Some New Jersey Republicans are against Trumpcare

Two New Jersey Republican in Congress are expected to vote against the American Health Care Act, either due to political objections or because it would leave too many residents in their districts with financial hardship or without the insurance coverage they now receive.

U.S. Rep. Frank LoBiondo, R-2nd, has campaigned on the same ‘repeal and replace’ rhetoric other Republicans use to assail the Affordable Care Act, commonly known as ‘Obamacare’ but now with a majority in Congress and control in the White House it is clear the GOP has nothing to better serves the millions of Americans who cannot obtain affordable health insurance in a free market.

Congressman Leonard Lance (R, NJ-07) is also said to be opposed to the Republican health care package, but he did not express concern about the 22,000 constituents who would lose coverage or the his district’s loss of $124 million in federal funding a year.

“I do not want to vote on a bill that has no chance of passing over in the Senate,” Lance said.

By contrast, LoBiondo said, “Simply put, this bill does not meet the standards of what was promised; it is not as good as or better than what we currently have.”

“It is clear Obamacare is failing. From the collapse of its public exchanges to double and triple-digit premium increases, affordability that was promised in the Affordable Care Act never materialized,” said LoBiondo. “Rather, individuals were mandated to buy insurance or face a penalty; businesses reduced workers’ hours; new taxes on wheelchairs and crutches were instituted; and the promise of being able to retain your doctor was not kept.”

“Not a day goes by that I do not hear about Obamacare’s devastating impact on individuals and small businesses in South Jersey,” said LoBiondo. “I have also met with constituents concerned how proposed changes would affect coverage for their children, providing care for elderly parents, or continuing their cancer and diabetes treatments.

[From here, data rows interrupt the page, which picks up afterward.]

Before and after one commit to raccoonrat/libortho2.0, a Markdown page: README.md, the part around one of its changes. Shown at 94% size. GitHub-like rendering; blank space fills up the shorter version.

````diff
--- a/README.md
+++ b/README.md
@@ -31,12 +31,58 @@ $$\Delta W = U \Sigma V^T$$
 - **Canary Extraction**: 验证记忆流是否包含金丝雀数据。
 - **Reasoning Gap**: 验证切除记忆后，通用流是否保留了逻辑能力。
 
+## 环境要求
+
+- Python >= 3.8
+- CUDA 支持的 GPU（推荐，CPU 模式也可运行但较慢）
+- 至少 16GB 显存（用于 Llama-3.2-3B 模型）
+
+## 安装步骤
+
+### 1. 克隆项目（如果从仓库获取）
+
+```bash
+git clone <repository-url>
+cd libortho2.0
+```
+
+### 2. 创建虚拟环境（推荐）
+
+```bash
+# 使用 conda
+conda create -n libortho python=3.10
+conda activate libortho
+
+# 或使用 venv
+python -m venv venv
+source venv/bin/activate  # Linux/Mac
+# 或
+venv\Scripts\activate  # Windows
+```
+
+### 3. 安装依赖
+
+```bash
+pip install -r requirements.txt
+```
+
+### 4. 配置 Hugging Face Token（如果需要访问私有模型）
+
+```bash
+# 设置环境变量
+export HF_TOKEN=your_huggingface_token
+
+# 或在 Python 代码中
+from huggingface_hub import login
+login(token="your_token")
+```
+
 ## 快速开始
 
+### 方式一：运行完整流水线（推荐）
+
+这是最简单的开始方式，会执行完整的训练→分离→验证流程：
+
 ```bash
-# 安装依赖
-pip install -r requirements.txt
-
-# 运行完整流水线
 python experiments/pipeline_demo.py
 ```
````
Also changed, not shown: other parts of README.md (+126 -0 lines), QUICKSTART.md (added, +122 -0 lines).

Congress deals with a lot of issues, but nothing is as deeply personal to every American as healthcare.”

Drew Altman, of the Kaiser Family Foundation, said deductibles would rise under the GOP health care plan. Altman explained that people with modest means and limited tax credits,will mostly buy health plans with lower premiumsand high deductibles because genuinely good coverage is expensive.

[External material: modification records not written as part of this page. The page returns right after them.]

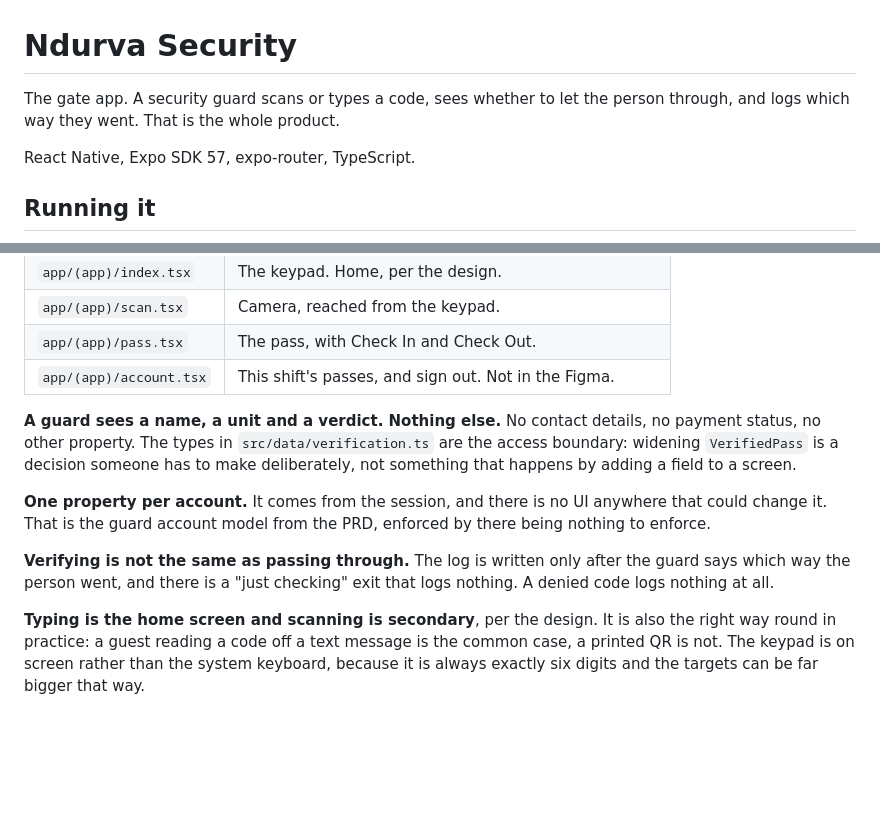
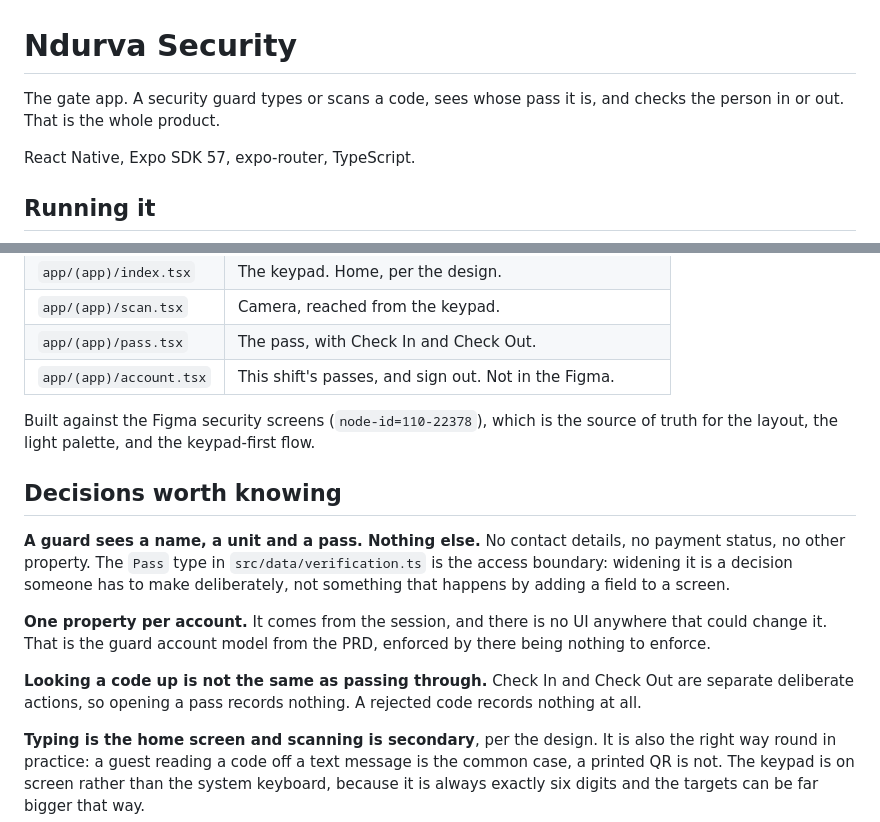
Before and after one commit to Detola12/NdurvaSecurity, a Markdown page: README.md, 2 parts joined by grey strips. Rendered like a GitHub page; blank space fills up the shorter version.

Commit message:
Clear README lines left over from the pre-Figma build
Co-Authored-By: Claude Opus 5 <noreply@anthropic.com>
Claude-Session: https://claude.ai/code/session_012u5Nn4QjYz63nEUbgRU4C7

```diff
--- a/README.md
+++ b/README.md
@@ -1,7 +1,7 @@
 # Ndurva Security
 
-The gate app. A security guard scans or types a code, sees whether to let the
-person through, and logs which way they went. That is the whole product.
+The gate app. A security guard types or scans a code, sees whose pass it is,
+and checks the person in or out. That is the whole product.
 
 React Native, Expo SDK 57, expo-router, TypeScript.
 
@@ -36,19 +36,24 @@ Any password signs you in while the API is still stubbed. Codes to try:
 | `app/(app)/pass.tsx` | The pass, with Check In and Check Out. |
 | `app/(app)/account.tsx` | This shift's passes, and sign out. Not in the Figma. |
 
-**A guard sees a name, a unit and a verdict. Nothing else.** No contact
-details, no payment status, no other property. The types in
-`src/data/verification.ts` are the access boundary: widening `VerifiedPass` is
-a decision someone has to make deliberately, not something that happens by
-adding a field to a screen.
+Built against the Figma security screens (`node-id=110-22378`), which is the
+source of truth for the layout, the light palette, and the keypad-first flow.
+
+## Decisions worth knowing
+
+**A guard sees a name, a unit and a pass. Nothing else.** No contact details,
+no payment status, no other property. The `Pass` type in
+`src/data/verification.ts` is the access boundary: widening it is a decision
+someone has to make deliberately, not something that happens by adding a field
+to a screen.
 
 **One property per account.** It comes from the session, and there is no UI
 anywhere that could change it. That is the guard account model from the PRD,
 enforced by there being nothing to enforce.
 
-**Verifying is not the same as passing through.** The log is written only after
-the guard says which way the person went, and there is a "just checking" exit
-that logs nothing. A denied code logs nothing at all.
+**Looking a code up is not the same as passing through.** Check In and Check
+Out are separate deliberate actions, so opening a pass records nothing. A
+rejected code records nothing at all.
 
 **Typing is the home screen and scanning is secondary**, per the design. It is
 also the right way round in practice: a guest reading a code off a text message
```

“My prior votes to repeal all or parts of Obamacare underscore what I have long argued – we need a better health care system,” said LoBiondo. “Regrettably, the current health care proposal is not better for South Jersey.”

“Under the current proposal, many South Jersey residents would be left with financial hardship or without the coverage they now receive. Our seniors on Medicare already struggle to make each dollar stretch. Three South Jersey counties have more than 30 percent of their residents receiving Medicaid assistance. Medical professionals – our hospitals, doctors, nurses – are opposed.

“I appreciate Vice President Pence, Speaker Ryan and the House Republican leadership for considering these serious concerns during our recent meetings on this proposal. Unfortunately, the changes outlined do not go far enough to address key and vital issues I have on the bill’s impact on residents and businesses in South Jersey.  Accordingly, I will vote no on this health care plan.”

LoBiondo’s resistance could come at a price.

President Trump on Tuesday bluntly laid out the political stakes for Republicans if this bid to overhaul the health care system falters out of the gate.

“A loss is not acceptable, folks,” said Trump, who told Republicans in the House of Representatives on Tuesday morning they would face “political problems” for opposing the bill to repeal Obamacare.

Trump reportedly told House members that after promising voters for years that they would repeal the Affordable Care Act, they have little choice but to vote for the bill before them.

“While Trump was failing local businesses and workers, Frank LoBiondo accepted more campaign contributions from Trump than anyone else currently running for Congress,” said Dave Cole, the Democrat who was LoBiondo’s last opponent.

NBC News did not include LoBiondo’s name on a list 26 GOP House members reportedly opposed to the Republican health bill. Since no Democrat can be expected to help repeal Obamacare, GOP leaders can afford to lose only 21 members of their caucus or the measure will not pass.

“I campaigned in support of a repeal and replace bill that would make health care more affordable and accessible and provide a smooth transition to those who were forced into Obamacare through no fault of their own,” Lance told USA Today. “The bill, as currently drafted, does none of these things. What’s more, important ideas like purchase of policies across state lines, small business pooling and medical malpractice reform are absent from the legislation.”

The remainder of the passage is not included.